◆ PROBLEM ◆
Without including any images, output the listing below exactly.

◆ PROVIDED DATA ◆
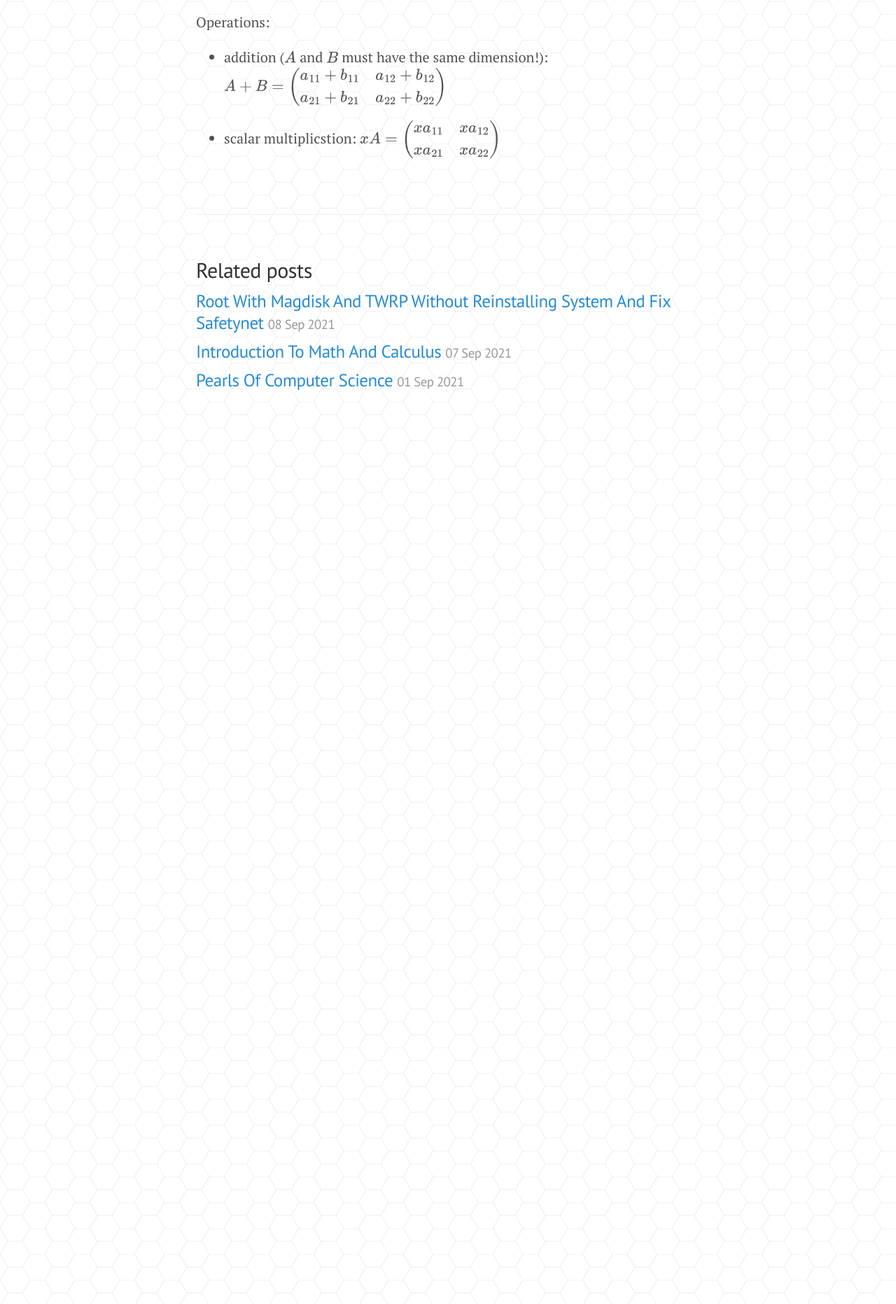
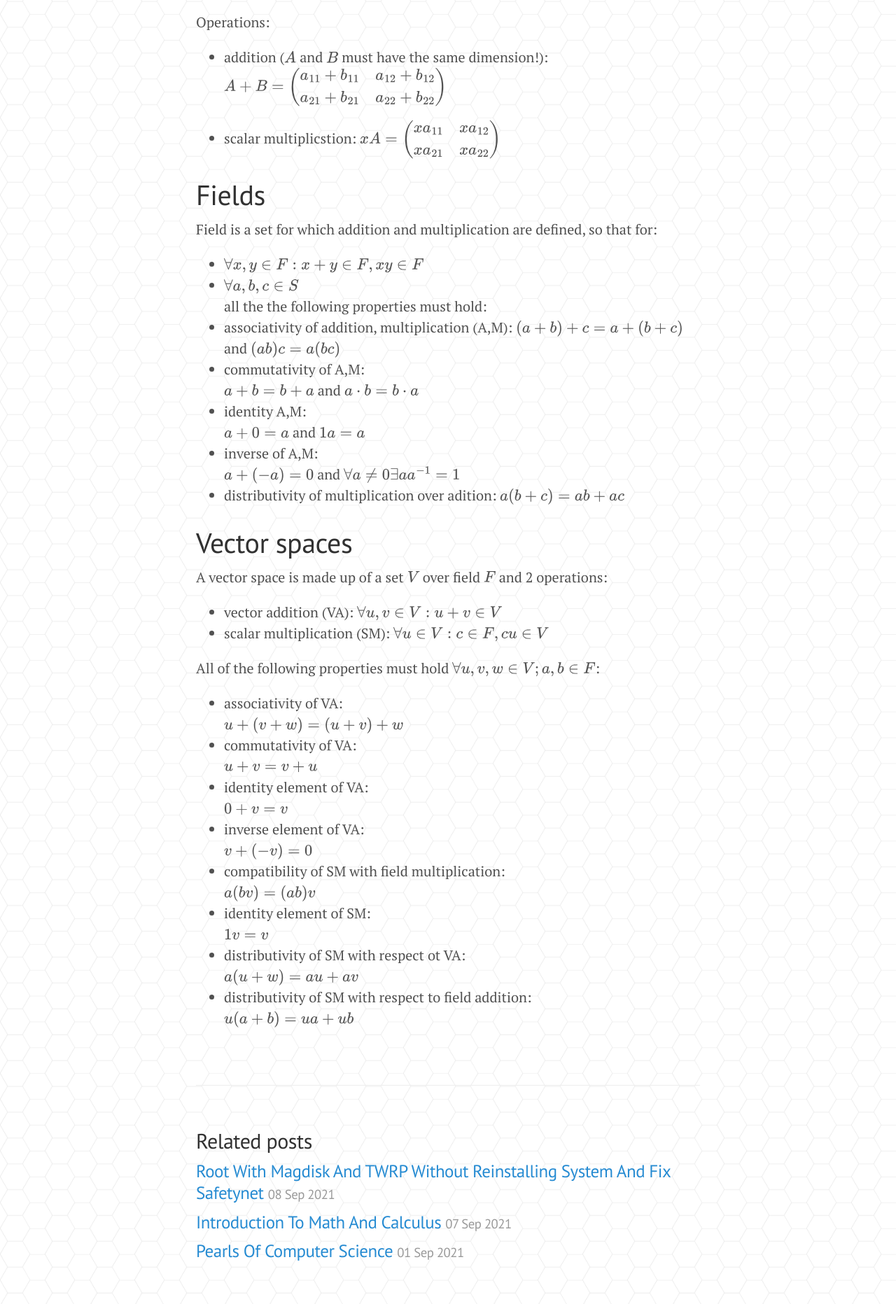
Before and after one commit to MikiVanousek/blog, a Jekyll site: the page built from _posts/2021-09-07-ls1.md, in a window 1280 px wide. Shown: the part 1087-2950 px from the top of the page at 70% size. Built offline with Jekyll 4.4.1, drawn with Linux system fonts in a browser that asks for light colours.

Commit message:
ls1 lectorial

```diff
--- a/_posts/2021-09-07-ls1.md
+++ b/_posts/2021-09-07-ls1.md
@@ -43,3 +43,42 @@ $$ xA =
  xa_{11} & xa_{12} \\
  xa_{21} & xa_{22} \\
 \end{pmatrix}$$
+
+# Fields
+Field is a set for which addition and multiplication are defined, so that for:
+ - $\forall x,y \in F: x+y \in F, xy \in F$
+ - $\forall a,b,c \in S$
+all the the following properties must hold:
+ - associativity of addition, multiplication (A,M):
+$(a+b) +c = a+(b+c)$ and $(ab)c = a(bc)$
+ - commutativity of A,M:
+  $a+b = b+a$ and $a \cdot b = b \cdot a$
+ - identity A,M:
+  $a+0 = a$ and $1a=a$
+ - inverse of A,M:
+  $a+(-a)=0$ and $\forall a \neq 0 \exists aa^{-1}=1$
+ - distributivity of multiplication over adition:
+  $a(b+c) = ab + ac$
+
+# Vector spaces
+A vector space is made up of a set $V$ over field $F$ and 2 operations:
+ - vector addition (VA): $\forall u, v \in V: u+v \in V$
+ - scalar multiplication (SM): $\forall u \in V: c\in F, cu \in V$
+
+All of the following properties must hold $\forall u,v,w \in V; a,b\in F$:
+ - associativity of VA:
+  $u +(v+w) = (u+v)+w$
+ - commutativity of VA:
+  $u+v = v+u$
+ - identity element of VA:
+  $0 + v=v$
+ - inverse element of VA:
+  $v + (-v) = 0$
+ - compatibility of SM with field multiplication:
+  $a(bv) = (ab)v$
+ - identity element of SM:
+  $1v=v$
+ - distributivity of SM with respect ot VA:
+  $a(u+w) = au + av$
+ - distributivity of SM with respect to field addition:
+  $u(a+b) = ua + ub$
--- a/all.css
+++ b/all.css
@@ -1,5 +1,5 @@
 body {
-	background-image: url("/pic/pattern.png");
+	background-image: url("/blog/pic/pattern.png");
 	background-repeat: repeat;
 	background-size: 5%;
 }
```
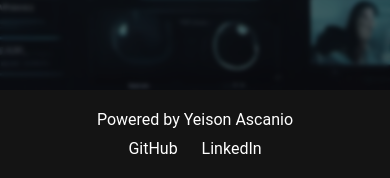
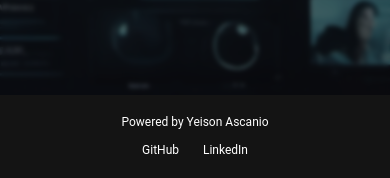
Before and after one commit to yeison-ascanio/FaceEmotionDetection, a Flask app: page / in a window 390 px wide. Shown: the part 686-864 px from the top of the page. Run offline with Flask 3, Linux system fonts and the light colour scheme.

Commit message:
fix responsive footer

```diff
--- a/static/css/styles.css
+++ b/static/css/styles.css
@@ -150,6 +150,9 @@ body {
     position: fixed;
     width: 100%;
     bottom: 0;
+    display: flex;
+    flex-direction: column;
+    align-items: center;
 }
 
 .footer p {
@@ -211,6 +214,14 @@ body {
     .video-container img {
         width: 90%;
     }
+
+    .footer p {
+        font-size: 0.875rem;
+    }
+
+    .social-links a {
+        font-size: 0.875rem;
+    }
 }
 
 @media (max-width: 480px) {
@@ -235,4 +246,12 @@ body {
     .video-container img {
         width: 100%;
     }
+
+    .footer p {
+        font-size: 0.75rem;
+    }
+
+    .social-links a {
+        font-size: 0.75rem;
+    }
 }
```
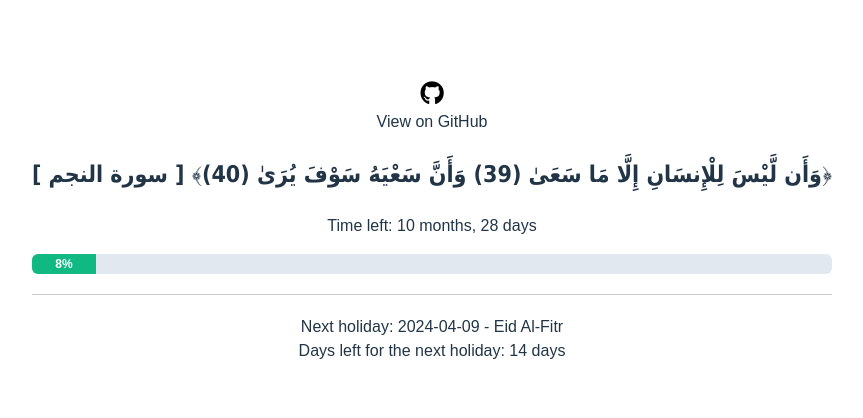
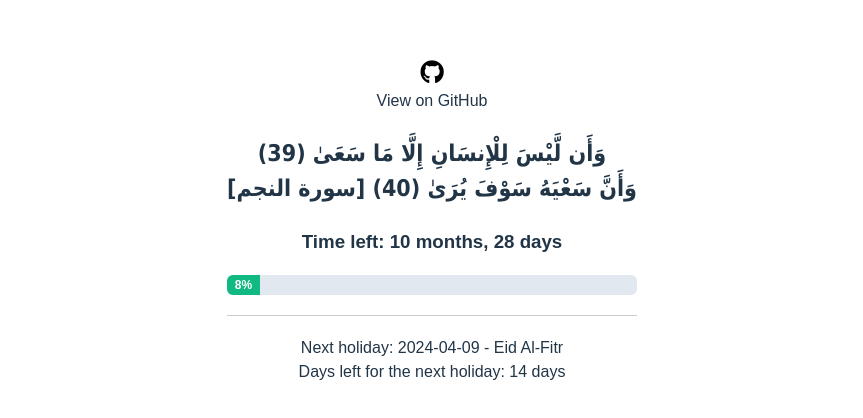
Before and after one commit to etahamad/Duty, a Vue app: page / in a window 1280 px wide. Shown: the part 178-596 px from the top of the page, without its empty margins (208-1071 px from the left). Built offline with nearby package versions, Linux system fonts and the light colour scheme; a web font is replaced by a local one.

Commit message:
Refactor Quran verse rendering in App.vue and update Countdown heading

```diff
--- a/src/App.vue
+++ b/src/App.vue
@@ -10,7 +10,10 @@ import EgyptHolidays from './components/EgyptHolidays.vue'
       <i class="fab fa-github"></i>
       <span>View on GitHub</span>
     </a>
-    <h3 class="quran">وَأَن لَّيْسَ لِلْإِنسَانِ إِلَّا مَا سَعَىٰ (39) وَأَنَّ سَعْيَهُ سَوْفَ يُرَىٰ (40)﴾ [ سورة النجم ]﴿</h3>
+    <h3 class="quran">
+      <span>وَأَن لَّيْسَ لِلْإِنسَانِ إِلَّا مَا سَعَىٰ (39)</span>
+      <span>وَأَنَّ سَعْيَهُ سَوْفَ يُرَىٰ (40) [سورة النجم]</span>
+    </h3>
     <Countdown format="months-days" label="Time left:" />
     <hr class="divider" />
     <EgyptHolidays />
@@ -21,6 +24,9 @@ import EgyptHolidays from './components/EgyptHolidays.vue'
 .quran {
   font-family: conv_original-hafs,'Traditional Arabic',tahoma, serif;
   font-size: 1.44em;
+}
+.quran span {
+  display: block;
 }
 .divider {
   border: none;
--- a/src/components/Countdown.vue
+++ b/src/components/Countdown.vue
@@ -1,6 +1,6 @@
 <template>
   <div>
-    <p>{{ label }} {{ formattedCountdown }}</p>
+    <h3>{{ label }} {{ formattedCountdown }}</h3>
     <ProgressBar :value="Number(percentageDone)" :showValue="true" :displayValueTemplate="valueTemplate" :style="{height: '20px'}" />
   </div>
 </template>
```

◆ ANSWER SPACE ◆
Before and after one commit to MikiVanousek/blog, a Jekyll site: the page built from _posts/2021-09-07-ls1.md, in a window 1280 px wide. Shown: the part 1087-2950 px from the top of the page at 70% size. Built offline with Jekyll 4.4.1, drawn with Linux system fonts in a browser that asks for light colours.

Commit message:
ls1 lectorial

```diff
--- a/_posts/2021-09-07-ls1.md
+++ b/_posts/2021-09-07-ls1.md
@@ -43,3 +43,42 @@ $$ xA =
  xa_{11} & xa_{12} \\
  xa_{21} & xa_{22} \\
 \end{pmatrix}$$
+
+# Fields
+Field is a set for which addition and multiplication are defined, so that for:
+ - $\forall x,y \in F: x+y \in F, xy \in F$
+ - $\forall a,b,c \in S$
+all the the following properties must hold:
+ - associativity of addition, multiplication (A,M):
+$(a+b) +c = a+(b+c)$ and $(ab)c = a(bc)$
+ - commutativity of A,M:
+  $a+b = b+a$ and $a \cdot b = b \cdot a$
+ - identity A,M:
+  $a+0 = a$ and $1a=a$
+ - inverse of A,M:
+  $a+(-a)=0$ and $\forall a \neq 0 \exists aa^{-1}=1$
+ - distributivity of multiplication over adition:
+  $a(b+c) = ab + ac$
+
+# Vector spaces
+A vector space is made up of a set $V$ over field $F$ and 2 operations:
+ - vector addition (VA): $\forall u, v \in V: u+v \in V$
+ - scalar multiplication (SM): $\forall u \in V: c\in F, cu \in V$
+
+All of the following properties must hold $\forall u,v,w \in V; a,b\in F$:
+ - associativity of VA:
+  $u +(v+w) = (u+v)+w$
+ - commutativity of VA:
+  $u+v = v+u$
+ - identity element of VA:
+  $0 + v=v$
+ - inverse element of VA:
+  $v + (-v) = 0$
+ - compatibility of SM with field multiplication:
+  $a(bv) = (ab)v$
+ - identity element of SM:
+  $1v=v$
+ - distributivity of SM with respect ot VA:
+  $a(u+w) = au + av$
+ - distributivity of SM with respect to field addition:
+  $u(a+b) = ua + ub$
--- a/all.css
+++ b/all.css
@@ -1,5 +1,5 @@
 body {
-	background-image: url("/pic/pattern.png");
+	background-image: url("/blog/pic/pattern.png");
 	background-repeat: repeat;
 	background-size: 5%;
 }
```
Before and after one commit to yeison-ascanio/FaceEmotionDetection, a Flask app: page / in a window 390 px wide. Shown: the part 686-864 px from the top of the page. Run offline with Flask 3, Linux system fonts and the light colour scheme.

Commit message:
fix responsive footer

```diff
--- a/static/css/styles.css
+++ b/static/css/styles.css
@@ -150,6 +150,9 @@ body {
     position: fixed;
     width: 100%;
     bottom: 0;
+    display: flex;
+    flex-direction: column;
+    align-items: center;
 }
 
 .footer p {
@@ -211,6 +214,14 @@ body {
     .video-container img {
         width: 90%;
     }
+
+    .footer p {
+        font-size: 0.875rem;
+    }
+
+    .social-links a {
+        font-size: 0.875rem;
+    }
 }
 
 @media (max-width: 480px) {
@@ -235,4 +246,12 @@ body {
     .video-container img {
         width: 100%;
     }
+
+    .footer p {
+        font-size: 0.75rem;
+    }
+
+    .social-links a {
+        font-size: 0.75rem;
+    }
 }
```
Before and after one commit to etahamad/Duty, a Vue app: page / in a window 1280 px wide. Shown: the part 178-596 px from the top of the page, without its empty margins (208-1071 px from the left). Built offline with nearby package versions, Linux system fonts and the light colour scheme; a web font is replaced by a local one.

Commit message:
Refactor Quran verse rendering in App.vue and update Countdown heading

```diff
--- a/src/App.vue
+++ b/src/App.vue
@@ -10,7 +10,10 @@ import EgyptHolidays from './components/EgyptHolidays.vue'
       <i class="fab fa-github"></i>
       <span>View on GitHub</span>
     </a>
-    <h3 class="quran">وَأَن لَّيْسَ لِلْإِنسَانِ إِلَّا مَا سَعَىٰ (39) وَأَنَّ سَعْيَهُ سَوْفَ يُرَىٰ (40)﴾ [ سورة النجم ]﴿</h3>
+    <h3 class="quran">
+      <span>وَأَن لَّيْسَ لِلْإِنسَانِ إِلَّا مَا سَعَىٰ (39)</span>
+      <span>وَأَنَّ سَعْيَهُ سَوْفَ يُرَىٰ (40) [سورة النجم]</span>
+    </h3>
     <Countdown format="months-days" label="Time left:" />
     <hr class="divider" />
     <EgyptHolidays />
@@ -21,6 +24,9 @@ import EgyptHolidays from './components/EgyptHolidays.vue'
 .quran {
   font-family: conv_original-hafs,'Traditional Arabic',tahoma, serif;
   font-size: 1.44em;
+}
+.quran span {
+  display: block;
 }
 .divider {
   border: none;
--- a/src/components/Countdown.vue
+++ b/src/components/Countdown.vue
@@ -1,6 +1,6 @@
 <template>
   <div>
-    <p>{{ label }} {{ formattedCountdown }}</p>
+    <h3>{{ label }} {{ formattedCountdown }}</h3>
     <ProgressBar :value="Number(percentageDone)" :showValue="true" :displayValueTemplate="valueTemplate" :style="{height: '20px'}" />
   </div>
 </template>
```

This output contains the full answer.